The SP woman is a foreigner, a Gentile – therefore the disciples are hostile, contemptuous – an outsider pushing in  “HER” vs. “US”.  So when Jesus brings “dog talk” into the open,  you can imagine the disciples nodding (serve her right – and the “B” word).  WE are the children, YOU are a dog.
Jesus needs them to agree with what they THINK he said, so that he can show them it is not adequate.  Not just that this is a human being like them, a child of God, etc. (what would happen if he said that out loud?  Rebuttal, yes-but…)  He needs them to change their view of the grace of God—she’s asking for the grace of God.  And like all of us, the disciples have a zero-sum view of God’s goodness: there’s only so much of it, and if you get some there is less for me, and there will never be enough for all of us to have all we need.  So don’t waste it on FOREIGNERS.

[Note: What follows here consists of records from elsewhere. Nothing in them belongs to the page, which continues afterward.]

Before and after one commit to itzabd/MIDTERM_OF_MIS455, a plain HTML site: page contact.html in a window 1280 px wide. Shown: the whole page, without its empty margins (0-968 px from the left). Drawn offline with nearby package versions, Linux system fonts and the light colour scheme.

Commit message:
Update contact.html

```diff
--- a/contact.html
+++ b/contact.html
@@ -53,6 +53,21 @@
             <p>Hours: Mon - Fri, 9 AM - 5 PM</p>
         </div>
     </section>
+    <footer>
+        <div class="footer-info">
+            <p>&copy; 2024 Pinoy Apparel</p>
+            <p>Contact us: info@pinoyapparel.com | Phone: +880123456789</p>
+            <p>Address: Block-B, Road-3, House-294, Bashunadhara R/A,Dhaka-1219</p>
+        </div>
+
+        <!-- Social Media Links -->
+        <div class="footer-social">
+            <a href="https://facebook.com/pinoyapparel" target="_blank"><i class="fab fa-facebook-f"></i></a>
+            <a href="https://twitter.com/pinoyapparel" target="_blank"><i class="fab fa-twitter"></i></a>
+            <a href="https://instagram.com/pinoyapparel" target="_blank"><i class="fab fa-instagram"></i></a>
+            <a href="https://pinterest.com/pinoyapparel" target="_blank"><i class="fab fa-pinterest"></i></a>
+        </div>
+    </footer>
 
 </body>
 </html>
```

But the economics of the grace of God is not that grudging calculating conniving economics of our lives, our work, our budgets, our politics.  It isn’t zero-sum.
He talks about bread.  Think back to all that talk in John’s Gospel about the bread of life vs. ordinary bread.  If grace, God’s goodness (and he IS God’s goodness), were like ordinary Wonder Bread, then he would be right.  But he is talking about something different, and he can only get them to see it by a piece of improvisational theatre… he has to take them by surprise, the way good theatre does.

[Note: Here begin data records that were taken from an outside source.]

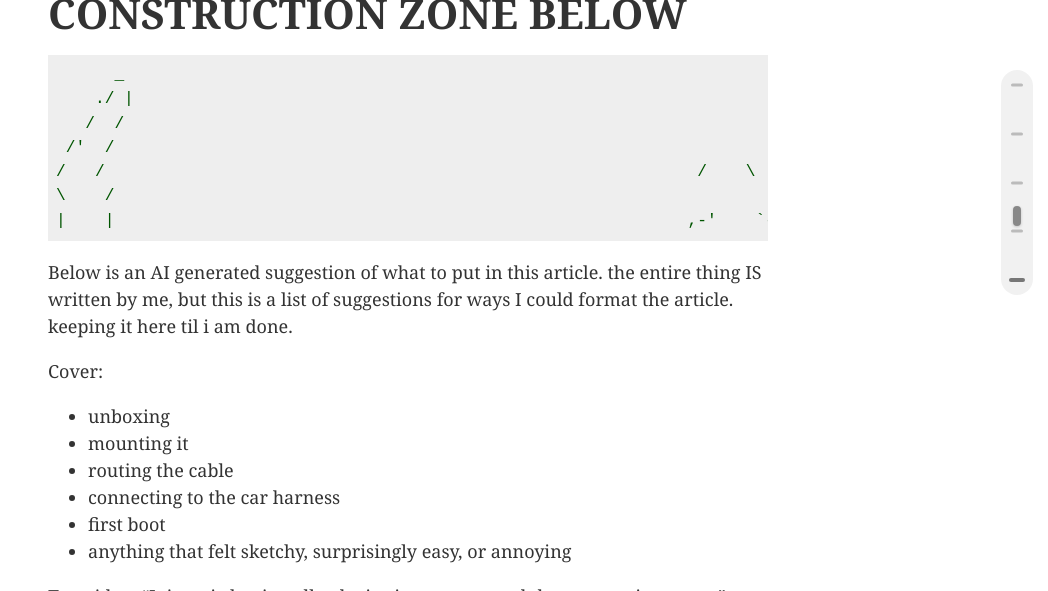
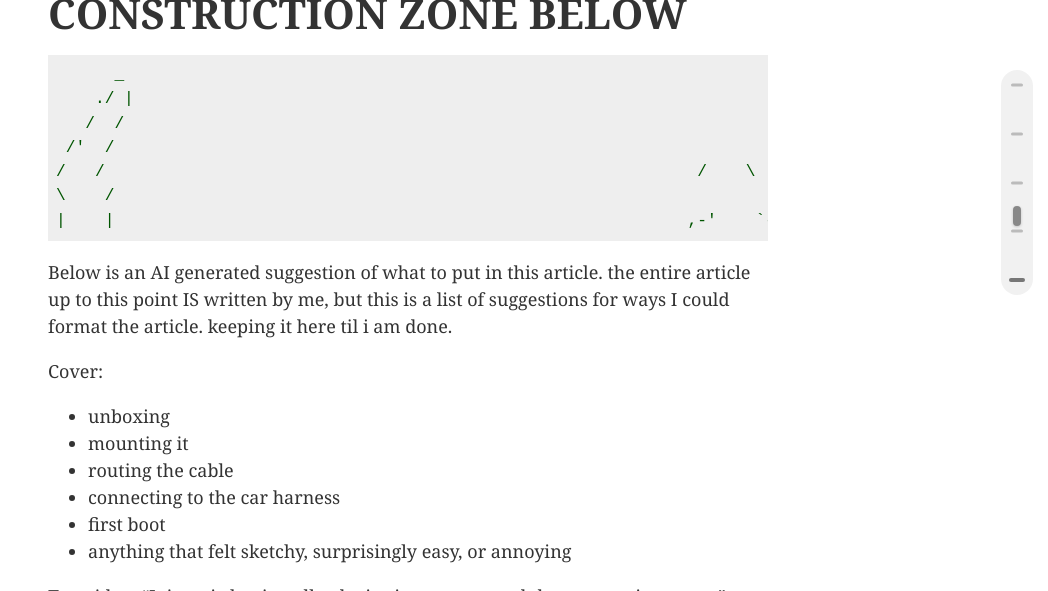
Before and after one commit to 0sps/sull1van.com, a Jekyll site: the page built from _posts/2026-05-18-Fixing-blood-test-results.md, in a window 1280 px wide and 900 px high, scrolled down 5402 px, cut to the strip 0-591 px from the top of the window. Shown: the whole strip, without its empty margins (232-1280 px from the left). Built offline with Jekyll 4.4.1, drawn with Linux system fonts in a browser that asks for light colours.

Commit message:
Update 2026-05-18-Fixing-blood-test-results.md

```diff
--- a/_posts/2026-05-18-Fixing-blood-test-results.md
+++ b/_posts/2026-05-18-Fixing-blood-test-results.md
@@ -219,7 +219,7 @@ If you do try to get set up with this, there can be tons of issues. tons of prob
   `--------'
 
 
-Below is an AI generated suggestion of what to put in this article. the entire thing IS written by me, but this is a list of suggestions for ways I could format the article. keeping it here til i am done.
+Below is an AI generated suggestion of what to put in this article. the entire article up to this point IS written by me, but this is a list of suggestions for ways I could format the article. keeping it here til i am done.
 
 Cover:
 - unboxing
```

Here is the beauty of it – he calls upon, asks of this foreign woman whom he hardly knows and who hardly knows him – he relies upon her awareness, her wits, her courage to help him in the little play he’s stage-managing.  And she comes through…she tells this little homely truth, everybody who’s ever had a baby and a dog (or a cat) in the same household knows it’s true that when the baby has dinner the dog scores, because it’s a messy, overflowing business – JUST LIKE THE GRACE OF GOD.
The problem, for the one under the table, arises when the children, those who have already been served, those who have been offered the grace of God, refuse it.  And that’s the Pharisees, and the disciples, and, too often, you and me too.  When we truly are open, are receptive to the grace of God, believe me, the crumbs fly, and everybody standing around is fed also.  Name the paradox here.
Not that we should forego it…but that we should take it in and make it into ourselves and become in our turn that nourishing love of God for those standing on the margins.  If they are not fed – it’s because WE have shut our mouths and shaken our heads. 

1 comment:

Jim said...

This was a good, good sermon!